If you do want to try it, it is best when they are young and tender. The larger and older ones are still edible, but not as tasty.

Tip #4. You should use the right equipment

When you are ready to go harvesting for the pheasant back mushroom, it is best to have some things ready.

First, you will want to have a sharp knife that can help you cut the mushroom at the right time. This folding mushroom hunting knife comes with a brush as well. For a little more money, you can get a pair of professional mushroom knives.

If you are lucky enough to find your pheasant back mushroom, then you want to keep them in a breathable bag. Try reusable cotton mesh bags or even a good cheesecloth bag.

You will also need a soft cloth, so you can clean your mushroom quickly and check for mold or any other imperfections that may have ruined it.

Since this mushroom prefers wet soil and damp weather, you will likely be foraging in the rain, or at least have a chance of getting wet. Be sure to take your lightweight rain poncho or jacket and a good set of rubber rain boots.

Tip #5. Always keep good harvesting rules in mind

As with other mushrooms, you can easily ruin your pheasant back mushroom if you are not careful. The best way to preserve the mushroom is to use your knife and make a smooth cut that does not touch the cap of the mushroom. Do not twist your mushroom because you can tear the entire mushroom colony off, and this prevents any future fungi from growing.

A known harvesting rule is to also preserve the tree or bark where you found the mushroom. Be sure to avoid pulling or breaking any branches or wood.

Tip #6. Enjoy your pheasant back quickly!

For best results, consuming your pheasant mushroom within 12 hours is the right move. If you are going to cook your mushrooms, pick the young ones for better flavor.

If you harvest them correctly, they should complement any dish without an issue, and they can be tender and not chewy.

Before you cook, cut off any stems, as these are very woody and tough. Wash your mushrooms under a bit of water and in a strainer, but do not submerge them in water for too long.

Allow your mushrooms to air-dry and then cut them. In this case, we suggest you slice the mushrooms thinly so they can soften even more during the cooking process. Try a recipe like this tasty fried pheasant mushroom one!

On the other hand, if you happen to find mushrooms that are very large and look more mature, do not throw them out! You can certainly still use these in other ways. Older mushrooms are great for mushroom stock, sauces, dehydrated, or in mushroom powder.

Tip #7. If you do not like the taste, be sure to use your pheasant back mushrooms in other ways

As we mentioned before, not everyone is in love with the flavor of this particular mushroom. However, that does not mean all is lost, as you can still enjoy using this mushroom for other purposes.

You can add your mushroom to stock or broth and then drain it out, obtaining the nutrients without having to eat the mushroom.
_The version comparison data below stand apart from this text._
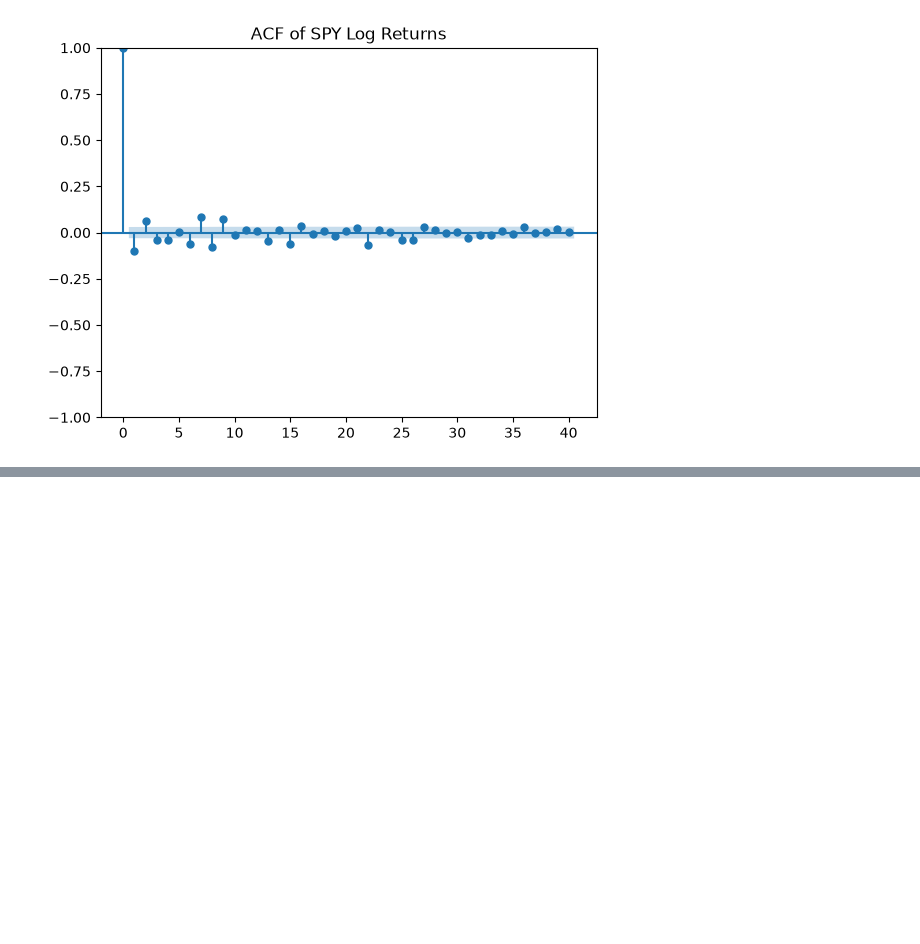
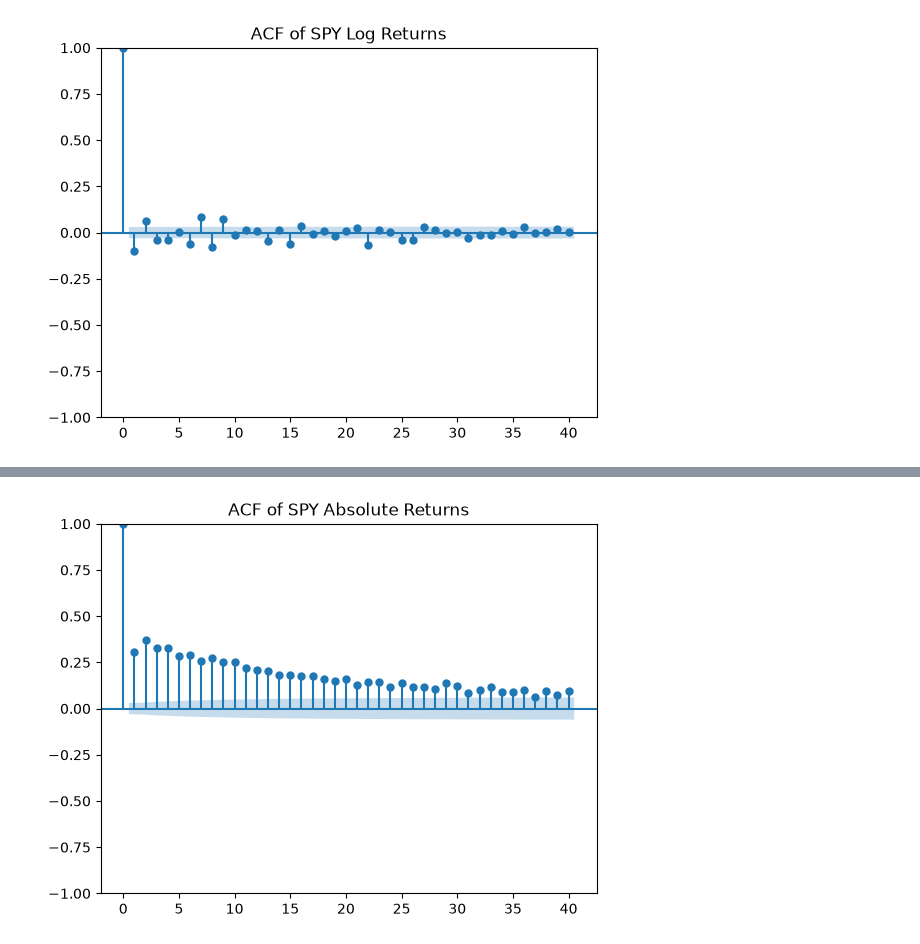
Before and after one commit to dinithijayakody/quant-time-series, a Jupyter notebook: notebooks/03_stationarity _acf_pacf.ipynb, the cells around one changed output, grey strips where cells are left out. Saved outputs shown, nothing was run; the diff lists cells and outputs as text; code cells hidden in the pictures; blank space fills up the shorter version.

```diff
--- a/notebooks/03_stationarity _acf_pacf.ipynb
+++ b/notebooks/03_stationarity _acf_pacf.ipynb
@@ -152,0 +179,12 @@ plt.show()
+# %%
+#Absolute returns
+spy["Absolute_Return"] = spy["Log_Return"].abs()
+plot_acf(
+    spy["Absolute_Return"].dropna(),
+    lags=40
+)
+
+plt.title("ACF of SPY Absolute Returns")
+plt.show()
+# %% [output]
+[figure, added]
```
Also changed, not shown: parts of 6 cells of this notebook.
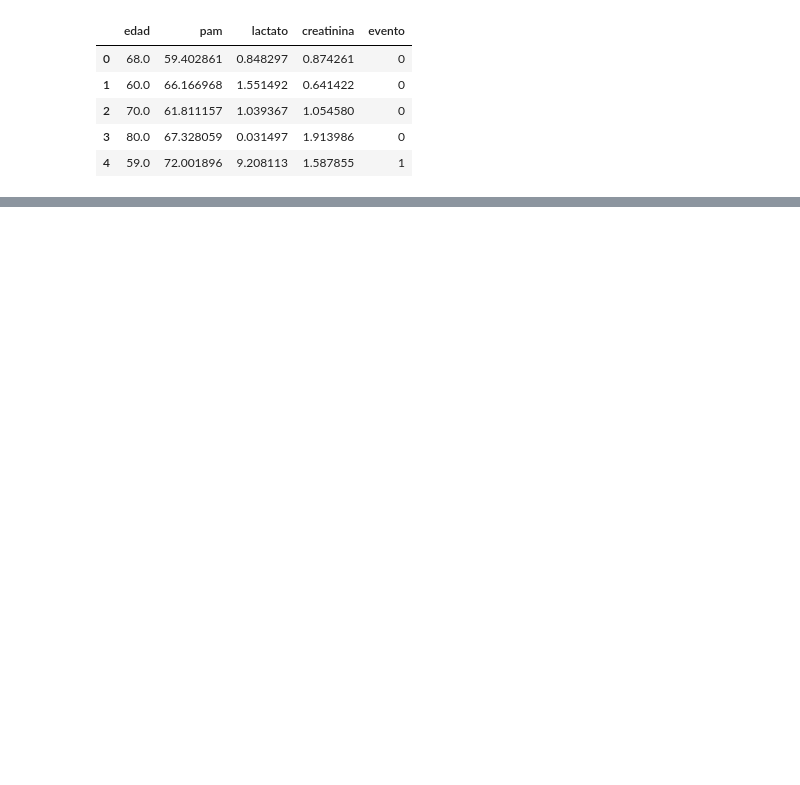
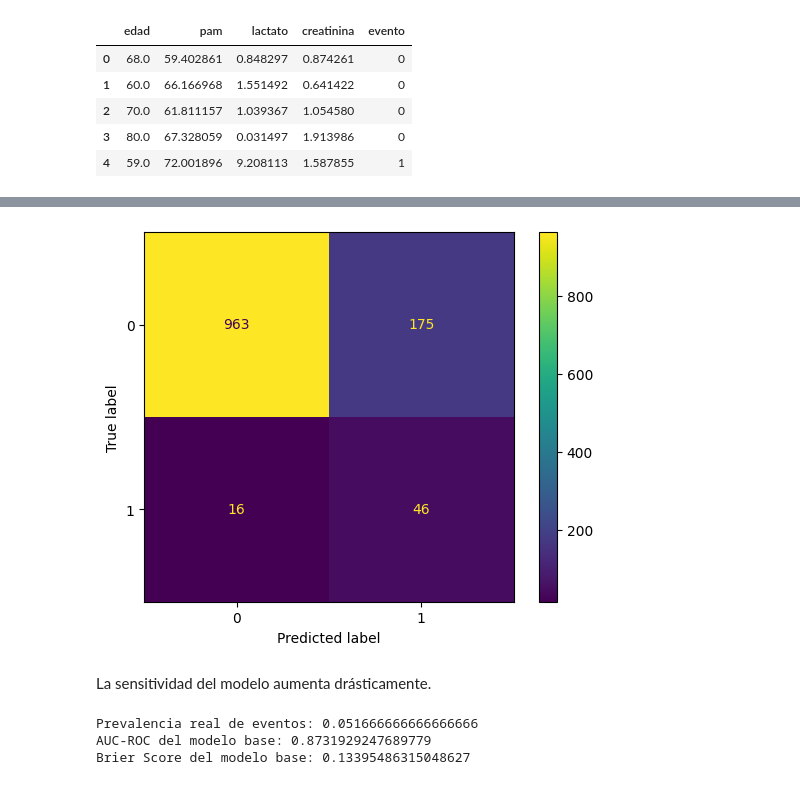
Before and after one commit to jhquiza/ap-2026-1-62, a Jupyter notebook: src/Calibración de modelos.ipynb, the cells around one changed output, grey strips where cells are left out. Cells and saved outputs as stored; diff of their text form; code cells hidden in the pictures; blank space fills up the shorter version.

```diff
--- a/src/Calibración de modelos.ipynb
+++ b/src/Calibración de modelos.ipynb
@@ -112,0 +131,26 @@ ConfusionMatrixDisplay.from_estimator(randon_search.best_estimator_, X_test, y_t
+# %%
+model = HistGradientBoostingClassifier(
+    random_state=42,
+    class_weight='balanced',
+    )
+
+randon_search = RandomizedSearchCV(
+    estimator=model,
+    param_distributions={
+        'learning_rate': [0.01, 0.05, 0.1],
+        'max_iter': [100, 200, 300],
+        'max_depth': [3, 5, 7],
+        'min_samples_leaf': [20, 50, 100]
+    },
+    n_iter=10,
+    scoring='roc_auc',
+    cv=5,
+    random_state=42,
+    n_jobs=-1
+)
+
+randon_search.fit(X_train, y_train)
+
+base_model = randon_search.best_estimator_
+
+print(classification_report(y_test, base_model.predict(X_test)))
@@ -112,0 +166,16 @@ ConfusionMatrixDisplay.from_estimator(randon_search.best_estimator_, X_test, y_t
+# %%
+ConfusionMatrixDisplay.from_estimator(base_model, X_test, y_test);
+# %% [output]
+[figure, added]
+# %% [markdown]
+La sensitividad del modelo aumenta drásticamente.
+# %%
+print("Prevalencia real de eventos:", y_test.mean())
+
+probs_raw = randon_search.best_estimator_.predict_proba(X_test)[:, 1]
+print("AUC-ROC del modelo base:", roc_auc_score(y_test, probs_raw))
+print("Brier Score del modelo base:", brier_score_loss(y_test, probs_raw))
+# %% [output]
+Prevalencia real de eventos: 0.051666666666666666
+AUC-ROC del modelo base: 0.8731929247689779
+Brier Score del modelo base: 0.13395486315048627
```
Also changed, not shown: parts of 27 cells of this notebook.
The pheasant back mushroom can be dried in the sun, in your oven, or using a dehydrator. You can then blend it into a fine powder to use as a seasoning for other dishes by adding umami to any meal. This mushroom powder is also extremely nutritional, you having it around can elevate any meal you are preparing.

Why eat mushrooms?

If you are not sold entirely on the idea of looking for pheasant back mushrooms, then you should try them at least for their health benefits.

Like other mushrooms, the pheasant back also contains a good amount of fiber, especially beta-glucans, which can help remove cholesterol from the body and reduce blood sugar. You can also get vitamin D, B vitamins, vitamin C, iron, phosphorus, potassium, copper, and selenium.

You may be familiar with some of the antioxidant and anti-inflammatory abilities that mushrooms have. The pheasant back mushroom is also a good way to prevent oxidative damage in your body. In some cases, they are also added to the diet to prevent inflammation that may lead to cell damage and illness.

Time to give the pheasant back mushroom a try!

Even though it is not the most popular of mushrooms, or even the tastiest one, the pheasant back is still a good addition to your cooking and kitchen. Try it for yourself, and you will see how much it has to offer.

As a final tip, remember to cook only the young mushrooms. Use the older ones as a seasoning or in broth, but do not eat them alone.